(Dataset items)
○ ○ ○

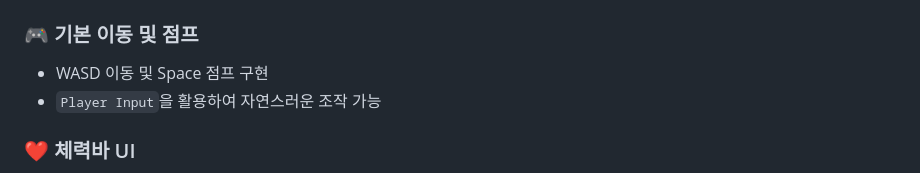
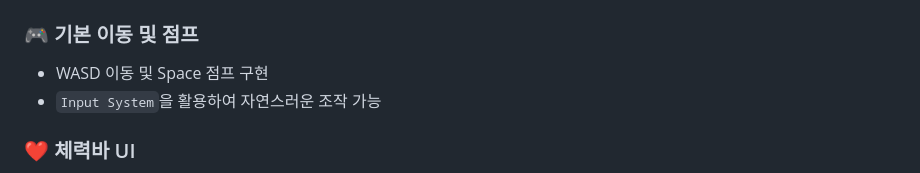
Before and after one commit to BeautifulMaple/DungeonEscape, a Markdown page: README.md, the part around the change. Drawn GitHub-style.

Commit message:
Update README.md
오타 수정

```diff
--- a/README.md
+++ b/README.md
@@ -15,7 +15,7 @@
 
 ### 🎮 기본 이동 및 점프
 - WASD 이동 및 Space 점프 구현
-- `Player Input`을 활용하여 자연스러운 조작 가능
+- `Input System`을 활용하여 자연스러운 조작 가능
 
 ### ❤️ 체력바 UI
 - 플레이어의 체력을 UI로 표시
```
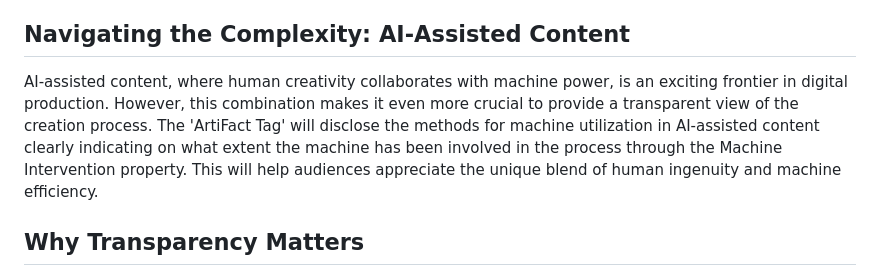
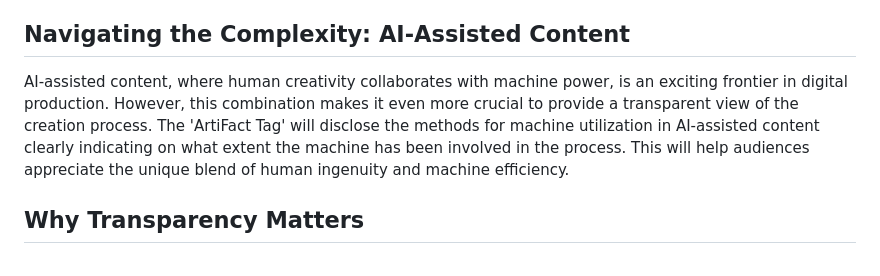
Before and after one commit to Orizian-Labs/ArtiFact-Tag-Schema, a Markdown page: README.md, the part around the change printed below. Rendered like a GitHub page.

```diff
--- a/README.md
+++ b/README.md
@@ -17,7 +19,7 @@ By illuminating the 'behind-the-scenes' of content creation, we enhance credibil
 
 ## Navigating the Complexity: AI-Assisted Content
 
-AI-assisted content, where human creativity collaborates with machine power, is an exciting frontier in digital production. However, this combination makes it even more crucial to provide a transparent view of the creation process. The 'ArtiFact Tag' will disclose the methods for machine utilization in AI-assisted content clearly indicating on what extent the machine has been involved in the process through the Machine Intervention property. This will help audiences appreciate the unique blend of human ingenuity and machine efficiency.
+AI-assisted content, where human creativity collaborates with machine power, is an exciting frontier in digital production. However, this combination makes it even more crucial to provide a transparent view of the creation process. The 'ArtiFact Tag' will disclose the methods for machine utilization in AI-assisted content clearly indicating on what extent the machine has been involved in the process. This will help audiences appreciate the unique blend of human ingenuity and machine efficiency.
 
 ## Why Transparency Matters
 
```
Also changed, not shown: other parts of README.md (+6 -2 lines).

○ ○ ○

## Aim of the task
Look through the entries above, and wherever a line holds the word "GitHub", copy it.

## Response
Before and after one commit to BeautifulMaple/DungeonEscape, a Markdown page: README.md, the part around the change. Drawn GitHub-style.
Before and after one commit to Orizian-Labs/ArtiFact-Tag-Schema, a Markdown page: README.md, the part around the change printed below. Rendered like a GitHub page.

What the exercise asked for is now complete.